“Over here, we have a gift which has been collected by the Railway personnel themselves. Gift that has come all the way from Australia and a gift that we are going to give to the Chief Minister and all cabinet ministers on May 30, Goa Statehood Day,” said Orville Dourado Rodrigues, GE founder member.

“There are plans afoot to build a pier or a jetty here by the river, which is the lifeline of South Goa.  Crude oil will be transported from here to a refinery in Mangalore. The railways want to acquire the land here but this area falls under CRZ and there are permissions needed to carry out work here. We have asked the authorities to show these documents, but they have been silent,” Rodrigues added.

If the double-tracking project materialises, all the low-lying areas surrounding the hillock will be filled to create space for the loop lines of the track, and Mollo, the hamlet in Pale village, will be crushed in the bargain.

In the quintessential fishing area of Mollo ward in Pale, there’s a way of life here that is Goemkarponn at its best. You are surrounded by nature’s bounty, tall and strong coconut trees overlooking the river on one side, and a hill on the opposite side that has small houses in front of them that are lined beside a narrow road.

The tributary there is one of the starting points of River Sal, there is a spring located on the hill where people from all over Goa would visit during the holidays.

However, even as the Goans living here grind out their living through traditional occupations, there is a cloud of gloom over them as they fear the double-tracking project will take away these God-given gifts of natural resources and with that their livelihoods, homes, and future.

“Over 400 police had come here, to support the Railways who want to take our lands but have no documents to support their claims. What about our problems? We don’t get to sleep at night. The Chief Minister has come here and gone. Even Rahul Gandhi had visited here. The government is favouring the railways instead of helping us. All our houses will get destroyed. Is there no concern about that?” asked Jose Vaz.

Another resident Xavier Vaz added that it is also important that the authorities need to look at the decay of the river that is covered with coal dust.

Locals recall the time when they could get a ‘solar harvest’ and collect ‘tisreos’ (clams), which they would use to make dishes at home but now that no longer happens as there are hardly any fish or shellfish in the water anymore. They added that there used to be even seashells here but lamented that the present generation of young children and the next generation won’t get to see the treasures of their backyard.

Another issue, which has troubled these locals and those living in neighbouring villages, is how the railways are blocking their traditional right of way and how these century-old pathways will be gobbled up if these lands are acquired for the double-tracking projects.

In Velsao, in front of Orville’s ancestral house that was built around 280 years ago, the Railways had prevented the local panchayat in the 1990s from building a road claiming that the land belonged to the railways. Now, the locals found out that the road does not belong to the railways but to the public.

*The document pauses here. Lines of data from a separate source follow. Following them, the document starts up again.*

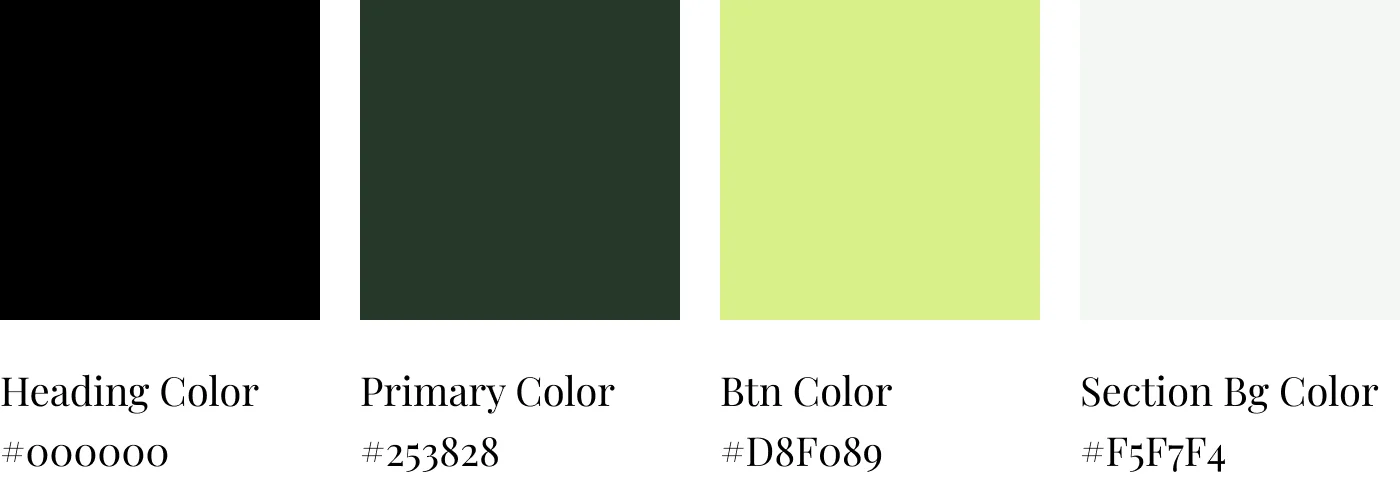
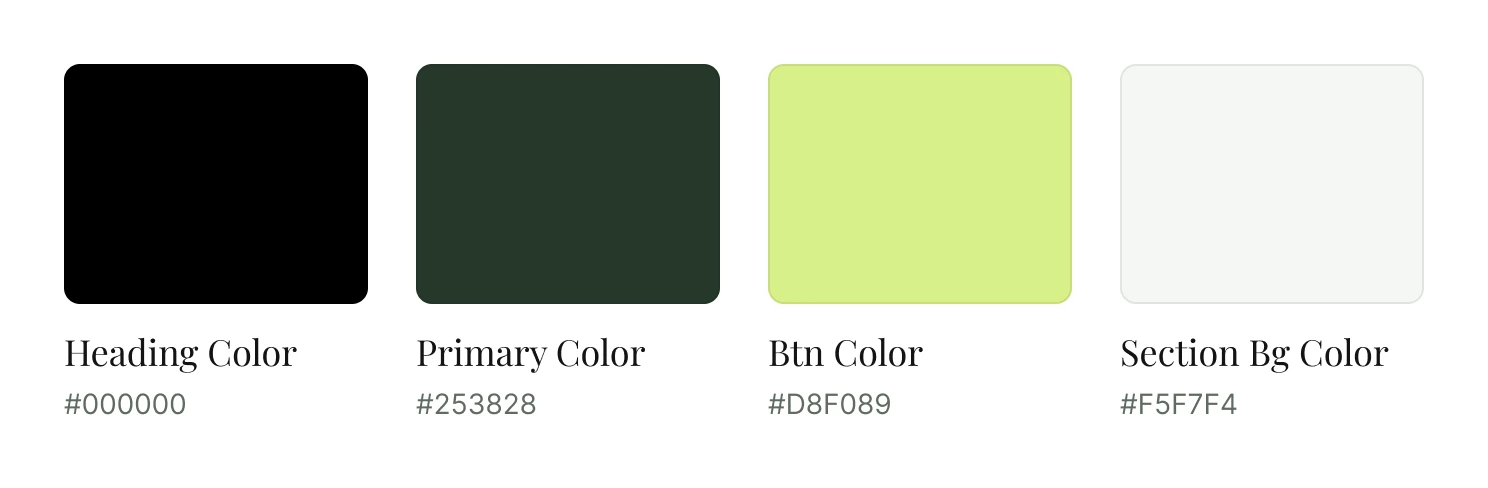
Slide phone screens sideways on narrow screens, and pad Serenity's colour palette
Below the 760px layout a row of phone screens stacked down the page. It now scrolls sideways edge to edge, snaps per phone and shows the next one at the edge. Serenity's palette picture is redrawn with 32px padding, 24px gaps and a hairline round the light swatch (744x244), since Figma's own frame ran flush to the window.

diff --git a/option-a-desktop/style.css b/option-a-desktop/style.css
@@ -1020,7 +1020,12 @@ html.boot-out:not(.boot-in) :is(.desk-icons, #windows, .taskbar) { visibility: h
 @container (max-width: 639px) {
   .cs-row { gap: 12px; }
   .cs-row > .cs-pic { flex: 1 1 100%; }
-  .cs-row.phones > .cs-pic { flex: 0 0 calc(50% - 6px); }
+}
+/* below the wide layout a row of phone screens slides sideways instead of stacking down the page: it runs edge to
+   edge, each phone snaps to the gutter and the next one peeks in. The bottom padding keeps the windows' shadow */
+@container (max-width: 759px) {
+  .cs-row.phones { flex-wrap: nowrap; justify-content: flex-start; gap: 12px; overflow-x: auto; overscroll-behavior-x: contain; scroll-snap-type: x mandatory; scroll-padding-inline: var(--g); margin-inline: calc(-1 * var(--g)); margin-bottom: -24px; padding: 0 var(--g) 24px; scrollbar-width: thin; }
+  .cs-row.phones > .cs-pic { flex: 0 0 min(72%, 240px); max-width: none; scroll-snap-align: start; }
 }
 @container (min-width: 640px) {
   .cs-title { font-size: 32px; }
@@ -1755,9 +1760,11 @@ html.boot-out:not(.boot-in) :is(.desk-icons, #windows, .taskbar) { visibility: h
   background: #f0f4ec;
   border-top: 1px solid #d6dfd2;
 }
-.screen-view[data-case="serenity-spa"] .cs-ch[data-sec="mobile"] .cs-row.phones {
-  justify-content: center;
-  gap: clamp(12px, 3vw, 32px);
+@container (min-width: 760px) {
+  .screen-view[data-case="serenity-spa"] .cs-ch[data-sec="mobile"] .cs-row.phones {
+    justify-content: center;
+    gap: clamp(12px, 3vw, 32px);
+  }
 }
 .screen-view[data-case="serenity-spa"] .cs-ch[data-sec="outcome"] {
   border-top: 8px solid #d8f089;

diff --git a/option-a-desktop/index.html b/option-a-desktop/index.html
@@ -28,7 +28,7 @@
   <link rel="preload" as="font" type="font/woff2" href="../asset/fonts/noto-sans-latin.woff2?v=1" crossorigin>
   <link rel="preload" as="font" type="font/woff2" href="../asset/fonts/noto-sans-mono-latin.woff2?v=1" crossorigin>
   <link rel="stylesheet" href="../asset/fonts/fonts.css?v=1">
-  <link rel="stylesheet" href="style.css?v=157">
+  <link rel="stylesheet" href="style.css?v=158">
   <!-- the loading screen's still, fetched with the stylesheets: the room shows from the first frames -->
   <link rel="preload" as="image" href="../asset/boot/room.webp?v=1" media="(min-width: 721px)" fetchpriority="high">
   <link rel="preload" as="image" href="../asset/boot/room-phone.webp?v=1" media="(max-width: 720px), (max-height: 500px) and (pointer: coarse)" fetchpriority="high">
@@ -141,7 +141,7 @@
   <!-- the loading screen first, so it can count everything after it -->
   <script src="boot.js?v=11"></script>
   <script src="../shared/content.js?v=107"></script>
-  <script src="../shared/cases.js?v=21"></script>
+  <script src="../shared/cases.js?v=22"></script>
   <script src="icons.js?v=57"></script>
   <script src="app.js?v=188"></script>
   <!-- live wallpaper and the episode TV's desk (three.js); the static webp on .desktop and the episode stills stay as

diff --git a/shared/cases.js b/shared/cases.js
@@ -788,7 +788,7 @@
                 en: 'The style guide’s headings in Playfair Display, from Heading 1 at 88px down to Heading 6 at 24px, each with its line height',
                 id: 'Judul-judul di style guide dengan Playfair Display, dari Heading 1 berukuran 88px sampai Heading 6 berukuran 24px, masing-masing dengan tinggi barisnya',
               }),
-              pop: pic('dialog', 'Color palette', '05-color-palette', 700, 240, '18335:889', {
+              pop: pic('dialog', 'Color palette', '05-color-palette', 744, 244, '18335:889', {
                 en: 'The colour palette: Heading Color #000000, Primary Color #253828, Btn Color #D8F089 and Section Bg Color #F5F7F4',
                 id: 'Palet warna: Heading Color #000000, Primary Color #253828, Btn Color #D8F089, dan Section Bg Color #F5F7F4',
               }),
@@ -934,7 +934,7 @@
   };
   const serenity = PF.cases['serenity-spa'];
   const attachSerenityImage = (image) => {
-    if (image) image.src = `../${serenity.dir}/${image.file}.webp?v=2`;
+    if (image) image.src = `../${serenity.dir}/${image.file}.webp?v=3`;
   };
   attachSerenityImage(serenity.hero);
   serenity.chapters.forEach((chapter) => chapter.blocks.forEach((block) => {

“We asked the railways for proof to show if the road is theirs. But for years the public has been denied a proper road even though there are so many people living here and for whom this is the only access.” Rodrigues lamented.

“In the 1990s when the Southwestern Railway laid the broad gauge, they shifted the tracks by six to seven metres to the western side, closer to the residential area, which forced the inhabitants to demolish their ancestral houses and reconstruct them. Now with the double-tracking proposal, the railways want to grab more land, which means they will have to go through that process all over again.  Why? They are not at fault here but this is their plight?” Rodrigues questioned.

The paddy fields of these residents too have been badly affected with production levels at an all-time low while traditional ‘ramponnkars’ (fishermen) are also complaining about not being able to catch enough fish anymore. Coupled with the contamination of underground resources, the locals are left to wonder what is to become of them and hate the fact that they are being treated as fugitives in their own land.


IDhar UDHAR

Idhar Udhar